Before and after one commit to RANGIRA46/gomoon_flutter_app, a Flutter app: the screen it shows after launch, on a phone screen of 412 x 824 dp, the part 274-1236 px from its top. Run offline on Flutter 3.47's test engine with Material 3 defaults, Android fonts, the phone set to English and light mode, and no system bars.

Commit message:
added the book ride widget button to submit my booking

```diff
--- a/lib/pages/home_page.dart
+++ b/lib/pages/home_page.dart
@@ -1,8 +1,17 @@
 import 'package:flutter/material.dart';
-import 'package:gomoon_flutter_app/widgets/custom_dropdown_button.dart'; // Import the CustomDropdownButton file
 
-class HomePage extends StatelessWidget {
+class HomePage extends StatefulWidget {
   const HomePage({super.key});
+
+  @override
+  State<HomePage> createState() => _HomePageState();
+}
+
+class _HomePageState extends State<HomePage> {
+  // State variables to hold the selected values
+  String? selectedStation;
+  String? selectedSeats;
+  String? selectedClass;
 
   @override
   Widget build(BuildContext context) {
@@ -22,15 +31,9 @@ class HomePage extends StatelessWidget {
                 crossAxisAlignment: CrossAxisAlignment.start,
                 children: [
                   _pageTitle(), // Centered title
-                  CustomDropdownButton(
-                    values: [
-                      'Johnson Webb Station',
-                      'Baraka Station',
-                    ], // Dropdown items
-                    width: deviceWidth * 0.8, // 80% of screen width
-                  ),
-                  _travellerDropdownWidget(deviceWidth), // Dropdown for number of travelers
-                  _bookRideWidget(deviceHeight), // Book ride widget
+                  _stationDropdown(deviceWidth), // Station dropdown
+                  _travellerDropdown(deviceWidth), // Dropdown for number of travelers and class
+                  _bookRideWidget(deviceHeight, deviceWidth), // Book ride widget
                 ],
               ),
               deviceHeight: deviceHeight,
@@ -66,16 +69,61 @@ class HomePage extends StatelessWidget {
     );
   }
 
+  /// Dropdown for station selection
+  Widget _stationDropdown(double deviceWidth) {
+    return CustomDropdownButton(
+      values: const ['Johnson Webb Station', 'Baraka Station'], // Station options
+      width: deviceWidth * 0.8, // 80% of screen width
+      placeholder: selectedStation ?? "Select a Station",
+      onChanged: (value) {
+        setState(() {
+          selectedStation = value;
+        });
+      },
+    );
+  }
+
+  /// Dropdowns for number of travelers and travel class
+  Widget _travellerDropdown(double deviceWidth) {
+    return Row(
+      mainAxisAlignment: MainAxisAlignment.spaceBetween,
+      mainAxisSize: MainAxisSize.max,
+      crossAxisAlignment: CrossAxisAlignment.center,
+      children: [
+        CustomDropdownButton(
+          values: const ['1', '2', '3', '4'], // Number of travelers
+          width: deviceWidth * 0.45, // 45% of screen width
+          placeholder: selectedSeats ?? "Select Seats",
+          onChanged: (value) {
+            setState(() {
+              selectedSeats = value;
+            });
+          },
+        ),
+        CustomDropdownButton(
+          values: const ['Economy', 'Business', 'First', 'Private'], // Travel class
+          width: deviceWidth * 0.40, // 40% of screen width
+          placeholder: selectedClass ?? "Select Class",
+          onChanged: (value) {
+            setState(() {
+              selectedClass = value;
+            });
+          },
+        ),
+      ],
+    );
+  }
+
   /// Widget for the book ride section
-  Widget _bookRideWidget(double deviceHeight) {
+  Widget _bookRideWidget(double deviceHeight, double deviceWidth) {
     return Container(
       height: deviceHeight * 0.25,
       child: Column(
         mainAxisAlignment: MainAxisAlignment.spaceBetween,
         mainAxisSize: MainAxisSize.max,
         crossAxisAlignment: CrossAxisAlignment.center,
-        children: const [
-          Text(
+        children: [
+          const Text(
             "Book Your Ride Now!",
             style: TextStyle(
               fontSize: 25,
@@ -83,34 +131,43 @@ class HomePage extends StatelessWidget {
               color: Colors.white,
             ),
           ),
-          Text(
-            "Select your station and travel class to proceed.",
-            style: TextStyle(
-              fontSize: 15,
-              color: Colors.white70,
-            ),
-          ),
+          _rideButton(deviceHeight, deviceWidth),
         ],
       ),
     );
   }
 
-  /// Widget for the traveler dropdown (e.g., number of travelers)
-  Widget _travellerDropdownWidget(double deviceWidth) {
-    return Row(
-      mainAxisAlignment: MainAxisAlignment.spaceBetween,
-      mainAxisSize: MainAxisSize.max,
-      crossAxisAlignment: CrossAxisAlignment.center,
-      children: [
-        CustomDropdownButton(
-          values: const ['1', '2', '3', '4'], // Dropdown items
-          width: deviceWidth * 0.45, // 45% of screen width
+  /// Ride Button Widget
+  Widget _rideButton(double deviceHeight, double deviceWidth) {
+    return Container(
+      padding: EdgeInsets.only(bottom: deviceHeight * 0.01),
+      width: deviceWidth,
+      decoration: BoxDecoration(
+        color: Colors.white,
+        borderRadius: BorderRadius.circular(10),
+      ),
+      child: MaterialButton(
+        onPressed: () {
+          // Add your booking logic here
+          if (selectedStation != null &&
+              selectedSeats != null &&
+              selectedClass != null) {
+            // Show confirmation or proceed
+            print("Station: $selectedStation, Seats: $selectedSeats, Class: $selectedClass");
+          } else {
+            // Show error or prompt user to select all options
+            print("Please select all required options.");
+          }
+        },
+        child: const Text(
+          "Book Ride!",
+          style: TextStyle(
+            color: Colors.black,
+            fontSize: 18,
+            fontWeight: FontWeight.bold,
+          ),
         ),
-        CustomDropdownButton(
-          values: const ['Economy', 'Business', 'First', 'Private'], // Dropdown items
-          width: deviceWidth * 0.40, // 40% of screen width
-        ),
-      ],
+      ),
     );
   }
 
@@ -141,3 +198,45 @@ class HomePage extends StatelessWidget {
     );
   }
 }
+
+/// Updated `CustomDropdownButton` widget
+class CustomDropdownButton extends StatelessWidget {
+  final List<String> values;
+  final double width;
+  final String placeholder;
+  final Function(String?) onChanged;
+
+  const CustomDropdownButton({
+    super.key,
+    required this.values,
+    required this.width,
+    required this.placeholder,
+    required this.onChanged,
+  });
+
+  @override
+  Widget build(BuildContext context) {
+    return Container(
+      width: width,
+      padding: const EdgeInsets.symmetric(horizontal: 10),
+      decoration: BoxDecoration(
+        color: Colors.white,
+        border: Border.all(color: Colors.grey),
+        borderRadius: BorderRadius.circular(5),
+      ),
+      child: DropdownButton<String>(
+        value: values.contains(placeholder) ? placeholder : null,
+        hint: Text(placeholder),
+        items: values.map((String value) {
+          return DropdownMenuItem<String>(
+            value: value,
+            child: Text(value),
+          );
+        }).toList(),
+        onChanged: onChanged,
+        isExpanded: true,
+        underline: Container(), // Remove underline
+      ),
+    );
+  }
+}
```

━━━━━━━━

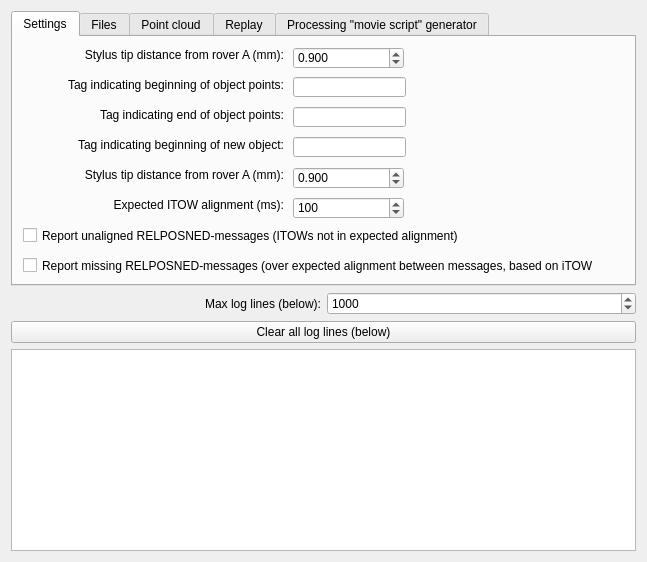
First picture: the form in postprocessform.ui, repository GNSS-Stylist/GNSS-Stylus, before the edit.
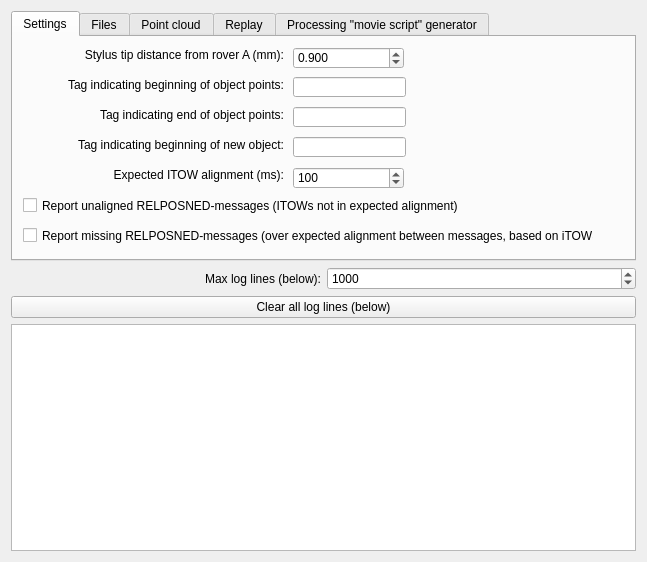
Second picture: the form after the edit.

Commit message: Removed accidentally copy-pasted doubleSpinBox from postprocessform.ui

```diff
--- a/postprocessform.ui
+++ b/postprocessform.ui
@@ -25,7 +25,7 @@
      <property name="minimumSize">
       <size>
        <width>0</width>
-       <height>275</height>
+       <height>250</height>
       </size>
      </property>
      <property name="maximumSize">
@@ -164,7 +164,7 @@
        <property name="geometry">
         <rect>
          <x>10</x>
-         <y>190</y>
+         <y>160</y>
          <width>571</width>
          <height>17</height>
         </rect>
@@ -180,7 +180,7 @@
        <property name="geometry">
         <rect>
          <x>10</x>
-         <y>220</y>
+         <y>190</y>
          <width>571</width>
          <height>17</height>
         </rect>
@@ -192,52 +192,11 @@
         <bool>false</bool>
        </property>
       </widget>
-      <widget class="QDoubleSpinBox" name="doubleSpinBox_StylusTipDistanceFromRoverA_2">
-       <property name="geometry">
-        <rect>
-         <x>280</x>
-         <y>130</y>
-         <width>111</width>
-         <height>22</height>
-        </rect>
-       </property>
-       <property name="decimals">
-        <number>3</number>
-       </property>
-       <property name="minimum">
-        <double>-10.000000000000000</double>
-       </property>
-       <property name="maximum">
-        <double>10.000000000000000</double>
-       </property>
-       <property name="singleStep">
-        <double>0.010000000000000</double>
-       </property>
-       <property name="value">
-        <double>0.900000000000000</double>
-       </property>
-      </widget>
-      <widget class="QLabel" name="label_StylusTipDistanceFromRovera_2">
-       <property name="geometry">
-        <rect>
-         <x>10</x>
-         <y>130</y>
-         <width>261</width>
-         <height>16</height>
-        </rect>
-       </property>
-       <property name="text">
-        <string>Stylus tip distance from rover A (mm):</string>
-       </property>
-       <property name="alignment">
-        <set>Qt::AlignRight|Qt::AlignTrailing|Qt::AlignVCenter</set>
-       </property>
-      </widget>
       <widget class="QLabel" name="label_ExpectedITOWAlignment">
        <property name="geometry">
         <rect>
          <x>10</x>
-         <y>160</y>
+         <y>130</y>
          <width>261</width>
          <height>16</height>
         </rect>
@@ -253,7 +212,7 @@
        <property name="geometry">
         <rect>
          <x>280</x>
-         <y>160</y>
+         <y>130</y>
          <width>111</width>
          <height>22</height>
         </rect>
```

━━━━━━━━

• WHAT TO WORK ON: What lines hold the string "travelers"? Pick them out of the data.

• PROBLEM SOLUTION:
-                  _travellerDropdownWidget(deviceWidth), // Dropdown for number of travelers
+                  _travellerDropdown(deviceWidth), // Dropdown for number of travelers and class
+  /// Dropdowns for number of travelers and travel class
+          values: const ['1', '2', '3', '4'], // Number of travelers
-  /// Widget for the traveler dropdown (e.g., number of travelers)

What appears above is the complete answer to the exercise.